The 14th May 1991 marked the initial release of the Line-Mode Browser (LMB), the second ever browser to be developed, which was authored by Tim Berners-Lee, Henrik Frystyk Nielsen and Nicola Pellow.
LMB’s release followed the success of Tim Berners-Lee’s first browser WorldWideWeb, which was later renamed Nexus to avoid confusion, which at the time provided the only means possible to view the web. Work was focused to develop a new browser that could be used on a wide range of computers allowing for universal accessibility of the web, as opposed to its predecessor which only worked with NeXT operating systems.

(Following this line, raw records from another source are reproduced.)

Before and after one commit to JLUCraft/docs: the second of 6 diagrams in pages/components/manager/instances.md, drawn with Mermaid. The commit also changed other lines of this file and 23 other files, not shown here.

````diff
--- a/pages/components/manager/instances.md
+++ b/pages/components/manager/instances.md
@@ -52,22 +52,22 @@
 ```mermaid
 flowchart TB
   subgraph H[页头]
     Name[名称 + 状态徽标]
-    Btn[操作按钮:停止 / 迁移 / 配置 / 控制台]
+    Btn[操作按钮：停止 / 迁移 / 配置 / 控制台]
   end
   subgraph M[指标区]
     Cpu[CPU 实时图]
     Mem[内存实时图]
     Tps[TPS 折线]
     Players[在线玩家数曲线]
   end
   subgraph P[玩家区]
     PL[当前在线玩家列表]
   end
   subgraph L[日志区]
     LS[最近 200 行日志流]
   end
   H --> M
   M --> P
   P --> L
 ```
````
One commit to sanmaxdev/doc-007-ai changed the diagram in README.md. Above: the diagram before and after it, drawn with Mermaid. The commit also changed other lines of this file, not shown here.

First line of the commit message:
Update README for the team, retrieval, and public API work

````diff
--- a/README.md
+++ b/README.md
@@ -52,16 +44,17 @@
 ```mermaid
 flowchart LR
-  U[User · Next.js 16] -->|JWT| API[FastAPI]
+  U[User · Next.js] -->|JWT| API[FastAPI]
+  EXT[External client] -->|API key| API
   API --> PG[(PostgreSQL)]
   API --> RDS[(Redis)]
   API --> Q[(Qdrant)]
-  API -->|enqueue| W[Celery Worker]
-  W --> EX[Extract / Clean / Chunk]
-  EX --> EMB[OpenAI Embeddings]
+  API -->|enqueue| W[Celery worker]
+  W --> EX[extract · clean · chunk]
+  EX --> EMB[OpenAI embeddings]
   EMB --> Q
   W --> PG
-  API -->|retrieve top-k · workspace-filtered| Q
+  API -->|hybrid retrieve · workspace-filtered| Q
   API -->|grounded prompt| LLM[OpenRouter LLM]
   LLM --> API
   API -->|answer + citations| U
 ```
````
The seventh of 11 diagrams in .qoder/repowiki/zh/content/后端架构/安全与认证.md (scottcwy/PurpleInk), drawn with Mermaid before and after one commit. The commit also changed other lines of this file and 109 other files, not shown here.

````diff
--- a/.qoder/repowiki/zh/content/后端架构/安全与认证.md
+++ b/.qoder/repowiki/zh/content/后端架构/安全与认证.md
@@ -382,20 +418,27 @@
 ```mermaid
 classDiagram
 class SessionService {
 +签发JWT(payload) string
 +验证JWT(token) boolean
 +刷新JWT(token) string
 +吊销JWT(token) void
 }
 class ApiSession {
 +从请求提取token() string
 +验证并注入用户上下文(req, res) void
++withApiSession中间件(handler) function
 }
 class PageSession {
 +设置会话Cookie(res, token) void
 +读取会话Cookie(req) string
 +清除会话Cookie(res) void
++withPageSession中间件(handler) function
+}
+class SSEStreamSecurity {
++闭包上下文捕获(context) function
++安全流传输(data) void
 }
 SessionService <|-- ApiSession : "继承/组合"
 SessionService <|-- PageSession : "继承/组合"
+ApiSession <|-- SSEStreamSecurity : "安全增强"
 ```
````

The simplicity of the LMB software featured a basic interface that only allowed for text input and display, with the cross platform codebase ensuring that installation could be achieved on a vast range of machines and operating systems including Unix, Windows, Mac OS, Linux and IBM RS6000 amongst others. Features of the browser also included support for a number of protocols including FTP, HTTP, NNTP and WAIS. LMB achieved the goal of enabling far greater accessibility to all and in turn played a crucial role in the success of the web, later followed by the development of browsers such Agora, Mosaic and Lynx.
In 2013 a team at CERN set about the task of rebuilding the line mode browser, enabling us to revisit these early innovations in web development. The team were successful in the creation of their line mode browser simulator, allowing access to the very first page that ever appeared on the web. Incredibly this webpage that is over 20 years ago will still work with modern browsers, and with the backward compatibility of HTML, the line mode browser is also able to be used to display modern webpages although minus images and with changes to format.
For a chance to revisit the first ever website and line-mode browser simulator, follow this link to the CERN Website, and experience these early milestones in web history.